The Fourth of July was only a couple days ago. Remember? The internet means more than music videos just like the 4th's freedom means more than annual hot dogs on the grill.
Give the FCC your opinion HERE. (Net neutrality is proceeding 14-28, right at the top of the list.)
I've been diving into the computer rabbit hole lately.
On the serious side, I'm trying to better my tech-skills, getting more fluent in photo manipulation and 3D drawing, with an AutoCAD course starting soon. But on the more playful side, I've been discovering the joys of Portal and enlarging my creative-mode Minecraft kingdom, Blocksterdam.
Travel poster based on Minecraft image - believed fair "adaptive" use
Minecraft in creative mode is pure designer catnip! I don't care much about the survival-mode monsters or the finicky crafting really, but I love the sandbox freedom to build. My biggest project - an entire far-flung kingdom with trade routes by boat, rail, road, and even balloon - was sparked by a game update (in a supposedly survival type game be this noted!)... a game update that included adding colored glass and four kinds of tulips.
My first response was to help build a cathedral with stained glass windows. Natch.
My second was to build Blocksterdam, my Venice of the West. Here dueling tulip princes wage trade wars between themselves at home among the quaint canals of Old Blocksterdam and, abroad, against the Cactus King, the Rose King (war of the roses?), and the nefarious Poppy Cartel.
Portal? Oh, I'm eatin' my cake. * Polishes fingernails on shirt, looking down all humble, humming. * "Anyway, this cake is great. It's so delicious and moist.
Look at me still talking when there's Sciencedesigning to do!"
I just read a very interesting blog post by writer Patricia C. Wrede titled "Six Things I Wish I'd Known." As I've discovered before, writers writing about the act of writing have a knack of hitting on issues that apply to any other creative field. (And they're so darn articulate about it too!)
In this case it was the element of jealousy.
Of other writers, designers, creators. Theater is famously rife with this green-eyed problem. Actors, poor dears, are so bad at pretending they're not envious.
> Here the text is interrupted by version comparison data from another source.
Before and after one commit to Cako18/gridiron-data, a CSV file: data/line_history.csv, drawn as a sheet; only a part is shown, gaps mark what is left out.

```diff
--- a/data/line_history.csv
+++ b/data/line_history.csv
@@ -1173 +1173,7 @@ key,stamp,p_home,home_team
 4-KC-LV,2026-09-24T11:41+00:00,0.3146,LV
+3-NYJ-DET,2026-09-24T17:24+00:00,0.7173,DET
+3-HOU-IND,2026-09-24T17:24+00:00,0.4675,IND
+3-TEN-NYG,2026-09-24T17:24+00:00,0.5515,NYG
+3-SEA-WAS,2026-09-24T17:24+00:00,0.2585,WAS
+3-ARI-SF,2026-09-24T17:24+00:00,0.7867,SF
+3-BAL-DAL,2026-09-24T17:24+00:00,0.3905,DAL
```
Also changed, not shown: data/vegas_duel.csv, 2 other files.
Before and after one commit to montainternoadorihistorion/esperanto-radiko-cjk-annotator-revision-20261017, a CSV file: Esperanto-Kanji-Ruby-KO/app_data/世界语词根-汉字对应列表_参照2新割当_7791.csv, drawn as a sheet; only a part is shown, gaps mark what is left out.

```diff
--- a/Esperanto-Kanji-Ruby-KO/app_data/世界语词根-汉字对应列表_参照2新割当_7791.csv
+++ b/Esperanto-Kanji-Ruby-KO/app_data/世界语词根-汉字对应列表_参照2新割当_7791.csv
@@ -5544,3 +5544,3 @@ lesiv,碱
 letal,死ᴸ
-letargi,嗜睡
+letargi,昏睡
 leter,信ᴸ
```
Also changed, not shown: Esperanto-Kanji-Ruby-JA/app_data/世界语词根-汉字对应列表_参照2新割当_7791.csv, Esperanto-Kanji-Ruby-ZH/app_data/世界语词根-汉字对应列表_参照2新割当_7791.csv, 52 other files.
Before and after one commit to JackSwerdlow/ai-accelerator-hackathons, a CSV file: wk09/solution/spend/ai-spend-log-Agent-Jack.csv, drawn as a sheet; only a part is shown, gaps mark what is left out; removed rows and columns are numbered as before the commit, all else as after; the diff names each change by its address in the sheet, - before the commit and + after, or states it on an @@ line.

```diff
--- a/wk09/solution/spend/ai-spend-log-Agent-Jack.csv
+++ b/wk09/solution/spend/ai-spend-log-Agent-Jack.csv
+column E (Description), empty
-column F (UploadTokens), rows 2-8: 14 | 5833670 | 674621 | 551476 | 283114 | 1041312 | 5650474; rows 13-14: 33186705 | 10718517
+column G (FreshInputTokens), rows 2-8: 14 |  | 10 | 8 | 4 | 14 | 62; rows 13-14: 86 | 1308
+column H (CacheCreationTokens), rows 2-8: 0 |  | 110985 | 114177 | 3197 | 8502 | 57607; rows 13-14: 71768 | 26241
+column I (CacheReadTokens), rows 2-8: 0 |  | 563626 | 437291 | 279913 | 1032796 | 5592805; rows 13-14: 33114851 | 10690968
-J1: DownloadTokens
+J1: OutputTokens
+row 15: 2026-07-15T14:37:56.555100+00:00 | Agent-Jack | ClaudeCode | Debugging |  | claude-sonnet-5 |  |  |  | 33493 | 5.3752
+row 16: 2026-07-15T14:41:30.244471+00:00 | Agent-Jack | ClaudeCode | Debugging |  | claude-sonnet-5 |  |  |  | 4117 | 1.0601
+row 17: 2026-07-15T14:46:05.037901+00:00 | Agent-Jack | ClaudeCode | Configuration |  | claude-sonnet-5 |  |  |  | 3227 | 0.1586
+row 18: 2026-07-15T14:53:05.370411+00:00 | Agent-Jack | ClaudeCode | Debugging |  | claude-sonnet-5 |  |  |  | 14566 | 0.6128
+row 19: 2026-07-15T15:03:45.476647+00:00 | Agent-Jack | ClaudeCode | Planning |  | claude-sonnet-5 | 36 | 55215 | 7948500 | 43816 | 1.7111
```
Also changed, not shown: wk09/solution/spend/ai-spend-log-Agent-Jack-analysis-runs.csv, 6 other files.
Ha! Designers feel the exact same poisonous stew of envy and competition. There's always someone else who gets the show you wanted or the award you think you should have won or - equally unsettling - you suspect that you don't deserve the show or award as much as they do. It really can be a poisonous snake.
Public domain image
The only thing to do is to do your very best work and then to mutter your mantra to your snakey self. For me it's, "I'm in this for the design." (Not the rewards, fame, popularity, whatever.) "I'm in this for the design." Perhaps others are in it for the poor pay or long hours, but I find the reminder that what I want is just the work to be very soothing.